▸ **Exercise requirements**: Drop every picture, then print the rest of the listing exactly as given.

▸ **Provided data**:
>>>

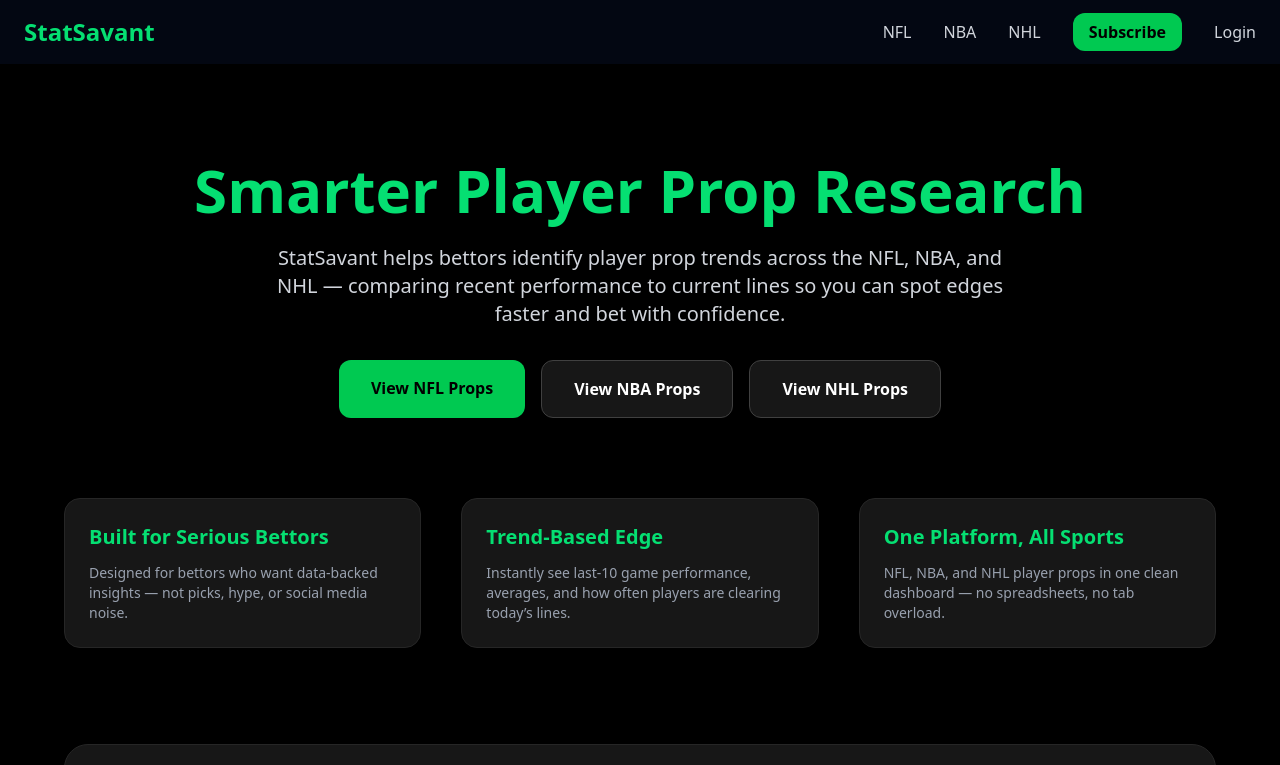
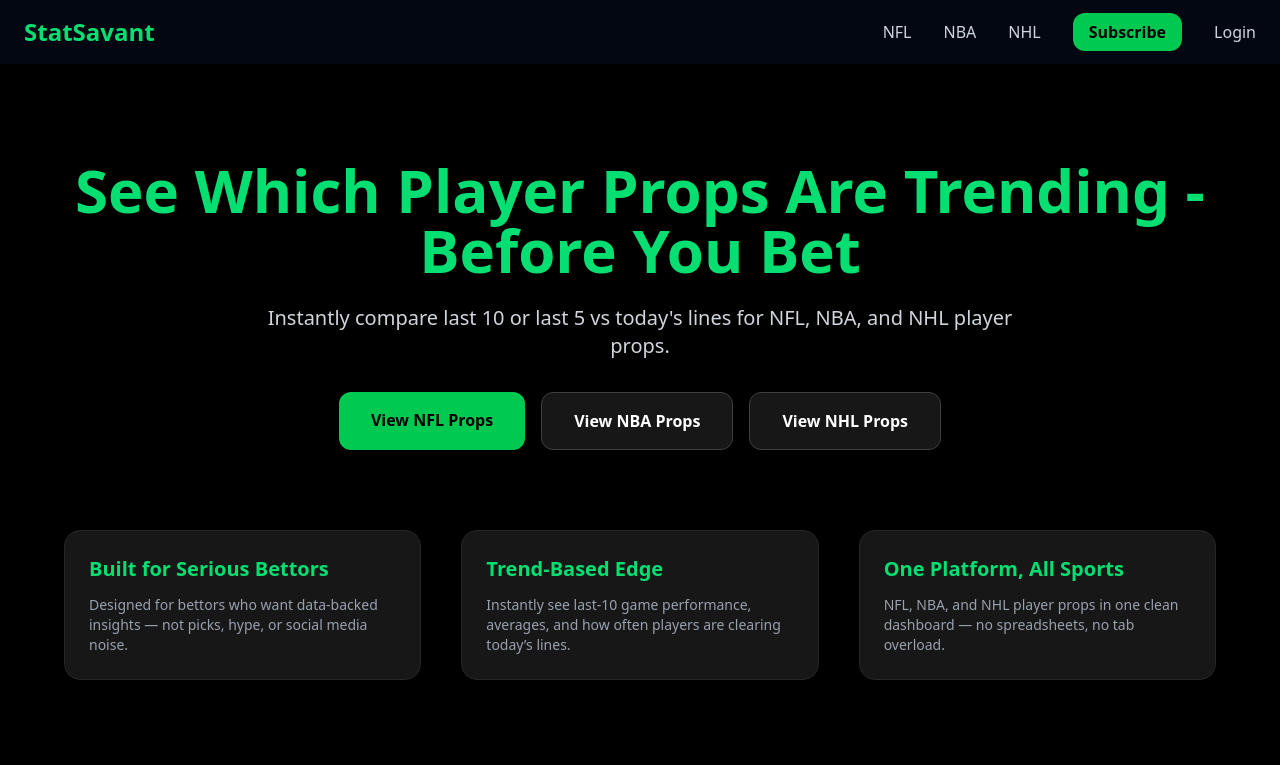
Before and after one commit to StatSavant1/statsavant, a Next.js app: page / in a window 1280 px wide. Shown: the top 765 px of the page. Built offline with nearby package versions, Linux system fonts and the light colour scheme; no server answers.

Commit message:
Update home page headline and messaging

```diff
--- a/app/page.tsx
+++ b/app/page.tsx
@@ -12,13 +12,11 @@
         ======================= */}
         <section className="text-center mb-20">
           <h1 className="text-4xl md:text-6xl font-extrabold text-green-400 mb-6">
-            Smarter Player Prop Research
+            See Which Player Props Are Trending - Before You Bet
           </h1>
 
           <p className="text-gray-300 text-lg md:text-xl max-w-3xl mx-auto mb-8">
-            StatSavant helps bettors identify player prop trends across the
-            NFL, NBA, and NHL — comparing recent performance to current lines
-            so you can spot edges faster and bet with confidence.
+            Instantly compare last 10 or last 5 vs today's lines for NFL, NBA, and NHL player props.
           </p>
 
           <div className="flex flex-col sm:flex-row gap-4 justify-center">
```
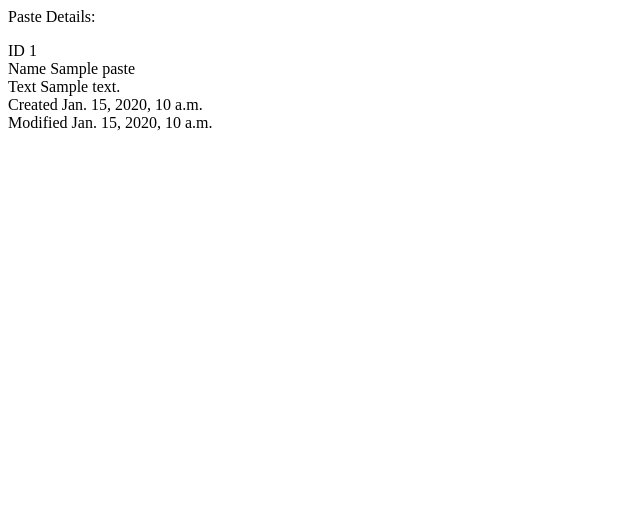
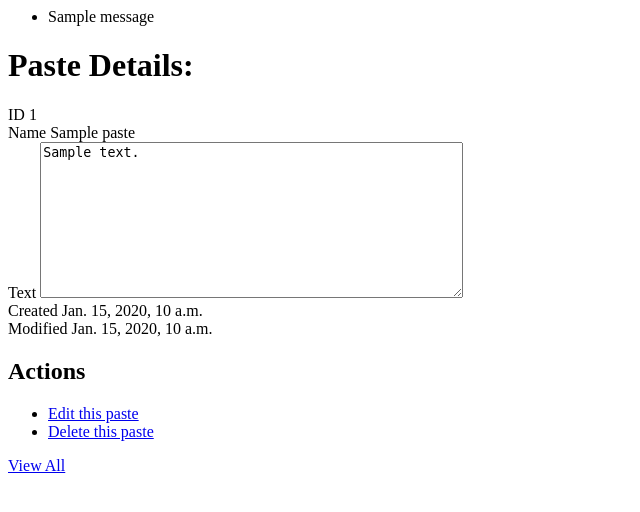
Before and after one commit to AmyWeiner/djen_of_django_tutorial, a Django app: template pastebin/templates/pastebin/paste_detail.html in a window 1280 px wide. Shown: the top 512 px of the page, without its empty margins (0-640 px from the left). Run offline with Django 3.2, Linux system fonts and the light colour scheme; the template is opened without the code that fills it: values that come from a table or form of the project are taken from there, others are empty; tables that the repository leaves empty hold one stand-in row (values such as "Sample post"); one stand-in notice (Sample message) is shown; parts of the project's set-up code (start-up, migrations or seed data) failed here and were passed over.

Commit message:
Add list template and update detail template

```diff
--- a/pastebin/models.py
+++ b/pastebin/models.py
@@ -8,4 +8,8 @@ class Paste(models.Model):
   updated_on = models.DateTimeField(auto_now=True)
 
   def __unicode__(self):
-        return self.name or str(self.id)
+    return self.name or str(self.id)
+
+  @models.permalink
+  def get_absolute_url(self):
+      return ('pastebin_paste_detail', [self.id])
--- a/pastebin/templates/pastebin/paste_detail.html
+++ b/pastebin/templates/pastebin/paste_detail.html
@@ -1,4 +1,16 @@
-<label>Paste Details: </label>
+{% if messages %}
+    <div class="messages">
+    <ul>
+    {% for message in messages %}
+        <li class="{{ message.tag }}">
+            {{ message }}
+        </li>
+        {% endfor %}
+    </ul>
+    </div>
+{% endif %}
+
+<h1>Paste Details: </h1>
 <p>
     <div>
         <label>ID</label>
@@ -10,7 +22,7 @@
     </div>
     <div>
         <label>Text</label>
-        <span>{{ object.text }}</span>
+        <textarea rows="10" cols="50" OnClick="this.select();" readonly="true">{{ object.text }}</textarea>
     </div>
     <div>
         <label>Created</label>
@@ -21,3 +33,15 @@
         <span>{{ object.updated_on }}</span>
     </div>
 </p>
+
+<h2>Actions</h2>
+    <ul>
+        <li>
+            <a href="{% url pastebin_paste_edit object.id %}">Edit this paste</a>
+        </li>
+        <li>
+            <a href="{% url pastebin_paste_delete object.id %}">Delete this paste</a>
+        </li>
+    </ul>
+
+<a href="{% url pastebin_paste_list %}">View All</a>
--- a/pastebin/urls.py
+++ b/pastebin/urls.py
@@ -1,8 +1,12 @@
 from django.conf.urls.defaults import *
+#from django.core.urlresolvers import reverse
 
 from models import Paste
 
 urlpatterns = patterns('',
-    (r'$', 'django.views.generic.create_update.create_object', { 'model': Paste }),
+    url(r'^$', 'django.views.generic.create_update.create_object', { 'model': Paste }, name='pastebin_paste_create'),
+    url(r'^paste/edit/(?P<object_id>\d+)$', 'django.views.generic.create_update.update_object', { 'model': Paste }, name='pastebin_paste_edit'),
+    url(r'^paste/delete/(?P<object_id>\d+)$', 'django.views.generic.create_update.delete_object', { 'model': Paste, 'post_delete_redirect': '/pastebin/pastes' }, name='pastebin_paste_delete'),
     url(r'^paste/(?P<object_id>\d+)$', 'django.views.generic.list_detail.object_detail', { 'queryset': Paste.objects.all() }, name='pastebin_paste_detail'),
+    url(r'^pastes/$', 'django.views.generic.list_detail.object_list', { 'queryset': Paste.objects.all() }, name='pastebin_paste_list'),
 )
```
Also changed, not shown: djen_project/settings.py (+8 -1 lines), pastebin/templates/pastebin/paste_list.html (added, +12 -0 lines), 5 other files.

<<<

▸ **Response to the task**:
Before and after one commit to StatSavant1/statsavant, a Next.js app: page / in a window 1280 px wide. Shown: the top 765 px of the page. Built offline with nearby package versions, Linux system fonts and the light colour scheme; no server answers.

Commit message:
Update home page headline and messaging

```diff
--- a/app/page.tsx
+++ b/app/page.tsx
@@ -12,13 +12,11 @@
         ======================= */}
         <section className="text-center mb-20">
           <h1 className="text-4xl md:text-6xl font-extrabold text-green-400 mb-6">
-            Smarter Player Prop Research
+            See Which Player Props Are Trending - Before You Bet
           </h1>
 
           <p className="text-gray-300 text-lg md:text-xl max-w-3xl mx-auto mb-8">
-            StatSavant helps bettors identify player prop trends across the
-            NFL, NBA, and NHL — comparing recent performance to current lines
-            so you can spot edges faster and bet with confidence.
+            Instantly compare last 10 or last 5 vs today's lines for NFL, NBA, and NHL player props.
           </p>
 
           <div className="flex flex-col sm:flex-row gap-4 justify-center">
```
Before and after one commit to AmyWeiner/djen_of_django_tutorial, a Django app: template pastebin/templates/pastebin/paste_detail.html in a window 1280 px wide. Shown: the top 512 px of the page, without its empty margins (0-640 px from the left). Run offline with Django 3.2, Linux system fonts and the light colour scheme; the template is opened without the code that fills it: values that come from a table or form of the project are taken from there, others are empty; tables that the repository leaves empty hold one stand-in row (values such as "Sample post"); one stand-in notice (Sample message) is shown; parts of the project's set-up code (start-up, migrations or seed data) failed here and were passed over.

Commit message:
Add list template and update detail template

```diff
--- a/pastebin/models.py
+++ b/pastebin/models.py
@@ -8,4 +8,8 @@ class Paste(models.Model):
   updated_on = models.DateTimeField(auto_now=True)
 
   def __unicode__(self):
-        return self.name or str(self.id)
+    return self.name or str(self.id)
+
+  @models.permalink
+  def get_absolute_url(self):
+      return ('pastebin_paste_detail', [self.id])
--- a/pastebin/templates/pastebin/paste_detail.html
+++ b/pastebin/templates/pastebin/paste_detail.html
@@ -1,4 +1,16 @@
-<label>Paste Details: </label>
+{% if messages %}
+    <div class="messages">
+    <ul>
+    {% for message in messages %}
+        <li class="{{ message.tag }}">
+            {{ message }}
+        </li>
+        {% endfor %}
+    </ul>
+    </div>
+{% endif %}
+
+<h1>Paste Details: </h1>
 <p>
     <div>
         <label>ID</label>
@@ -10,7 +22,7 @@
     </div>
     <div>
         <label>Text</label>
-        <span>{{ object.text }}</span>
+        <textarea rows="10" cols="50" OnClick="this.select();" readonly="true">{{ object.text }}</textarea>
     </div>
     <div>
         <label>Created</label>
@@ -21,3 +33,15 @@
         <span>{{ object.updated_on }}</span>
     </div>
 </p>
+
+<h2>Actions</h2>
+    <ul>
+        <li>
+            <a href="{% url pastebin_paste_edit object.id %}">Edit this paste</a>
+        </li>
+        <li>
+            <a href="{% url pastebin_paste_delete object.id %}">Delete this paste</a>
+        </li>
+    </ul>
+
+<a href="{% url pastebin_paste_list %}">View All</a>
--- a/pastebin/urls.py
+++ b/pastebin/urls.py
@@ -1,8 +1,12 @@
 from django.conf.urls.defaults import *
+#from django.core.urlresolvers import reverse
 
 from models import Paste
 
 urlpatterns = patterns('',
-    (r'$', 'django.views.generic.create_update.create_object', { 'model': Paste }),
+    url(r'^$', 'django.views.generic.create_update.create_object', { 'model': Paste }, name='pastebin_paste_create'),
+    url(r'^paste/edit/(?P<object_id>\d+)$', 'django.views.generic.create_update.update_object', { 'model': Paste }, name='pastebin_paste_edit'),
+    url(r'^paste/delete/(?P<object_id>\d+)$', 'django.views.generic.create_update.delete_object', { 'model': Paste, 'post_delete_redirect': '/pastebin/pastes' }, name='pastebin_paste_delete'),
     url(r'^paste/(?P<object_id>\d+)$', 'django.views.generic.list_detail.object_detail', { 'queryset': Paste.objects.all() }, name='pastebin_paste_detail'),
+    url(r'^pastes/$', 'django.views.generic.list_detail.object_list', { 'queryset': Paste.objects.all() }, name='pastebin_paste_list'),
 )
```
Also changed, not shown: djen_project/settings.py (+8 -1 lines), pastebin/templates/pastebin/paste_list.html (added, +12 -0 lines), 5 other files.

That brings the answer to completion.